→ What to produce: What you return should be the lines of the data containing "Paraná", each in full.
(Beginning of Source records)
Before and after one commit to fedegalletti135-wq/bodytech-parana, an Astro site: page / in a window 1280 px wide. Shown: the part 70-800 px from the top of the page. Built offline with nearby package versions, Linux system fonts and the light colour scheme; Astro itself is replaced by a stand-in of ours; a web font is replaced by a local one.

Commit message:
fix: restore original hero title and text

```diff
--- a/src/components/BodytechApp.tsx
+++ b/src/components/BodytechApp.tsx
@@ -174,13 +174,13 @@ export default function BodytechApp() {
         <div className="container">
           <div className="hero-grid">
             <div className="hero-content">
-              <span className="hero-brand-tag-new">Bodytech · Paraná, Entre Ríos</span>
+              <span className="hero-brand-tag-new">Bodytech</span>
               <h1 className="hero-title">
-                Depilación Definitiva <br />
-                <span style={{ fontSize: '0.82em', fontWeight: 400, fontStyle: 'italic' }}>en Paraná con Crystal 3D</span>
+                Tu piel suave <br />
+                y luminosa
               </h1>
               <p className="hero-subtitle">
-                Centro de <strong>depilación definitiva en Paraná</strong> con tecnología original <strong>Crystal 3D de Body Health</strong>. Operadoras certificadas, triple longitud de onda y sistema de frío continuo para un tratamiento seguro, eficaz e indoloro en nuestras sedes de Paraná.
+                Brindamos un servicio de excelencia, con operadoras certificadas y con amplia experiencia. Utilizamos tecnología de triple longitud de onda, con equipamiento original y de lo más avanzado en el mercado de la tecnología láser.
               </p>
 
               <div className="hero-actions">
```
(End of Source records)
(Beginning of Source records)
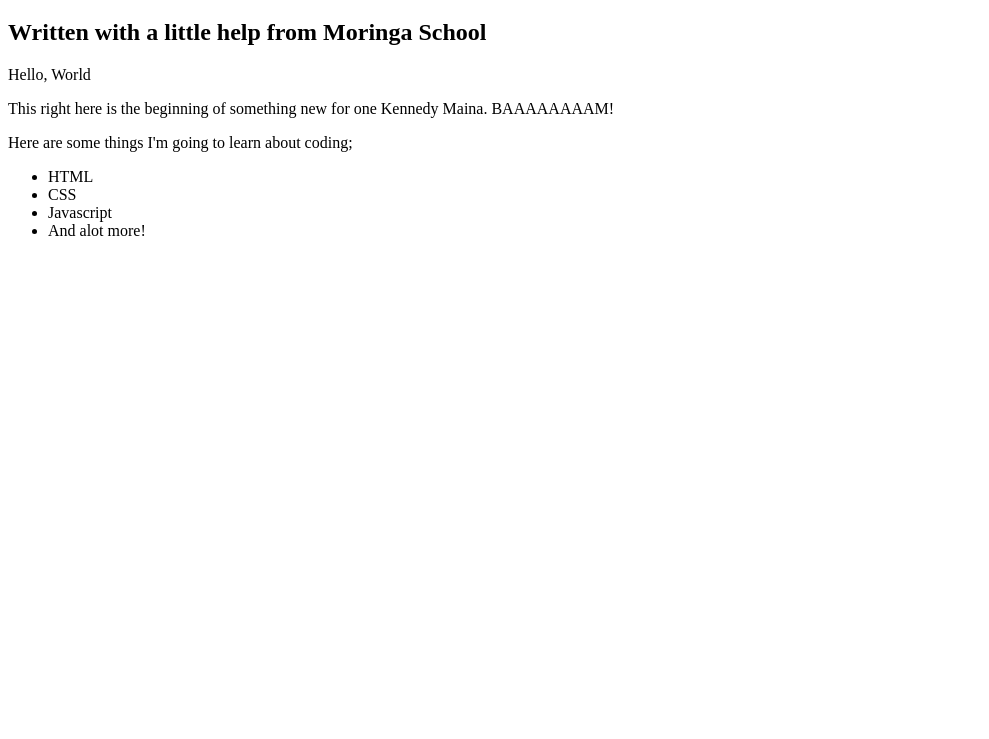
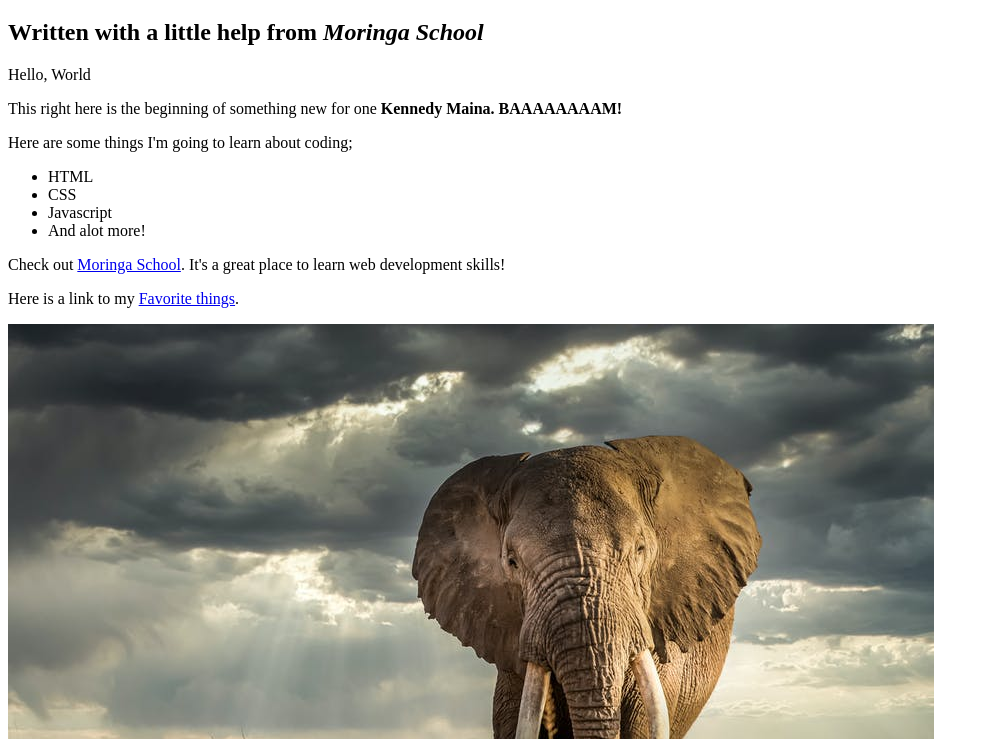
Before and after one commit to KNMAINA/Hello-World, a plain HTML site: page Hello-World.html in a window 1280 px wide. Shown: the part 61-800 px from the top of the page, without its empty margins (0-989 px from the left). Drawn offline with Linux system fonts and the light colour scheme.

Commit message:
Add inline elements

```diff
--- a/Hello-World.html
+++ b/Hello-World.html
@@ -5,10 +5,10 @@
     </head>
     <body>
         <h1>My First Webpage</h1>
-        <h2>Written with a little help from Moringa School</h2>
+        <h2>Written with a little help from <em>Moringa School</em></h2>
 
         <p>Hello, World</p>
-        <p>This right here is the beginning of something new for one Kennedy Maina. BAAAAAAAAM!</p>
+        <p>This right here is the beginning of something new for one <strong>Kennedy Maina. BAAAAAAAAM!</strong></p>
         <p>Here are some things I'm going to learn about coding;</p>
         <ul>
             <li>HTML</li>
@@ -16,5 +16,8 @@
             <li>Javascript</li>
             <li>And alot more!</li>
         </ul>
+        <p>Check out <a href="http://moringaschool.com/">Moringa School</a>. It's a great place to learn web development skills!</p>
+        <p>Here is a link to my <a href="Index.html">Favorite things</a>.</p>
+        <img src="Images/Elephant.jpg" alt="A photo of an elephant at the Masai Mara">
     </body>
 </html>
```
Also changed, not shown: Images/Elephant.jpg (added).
(End of Source records)
→ Task result:
-              <span className="hero-brand-tag-new">Bodytech · Paraná, Entre Ríos</span>
-                <span style={{ fontSize: '0.82em', fontWeight: 400, fontStyle: 'italic' }}>en Paraná con Crystal 3D</span>
-                Centro de <strong>depilación definitiva en Paraná</strong> con tecnología original <strong>Crystal 3D de Body Health</strong>. Operadoras certificadas, triple longitud de onda y sistema de frío continuo para un tratamiento seguro, eficaz e indoloro en nuestras sedes de Paraná.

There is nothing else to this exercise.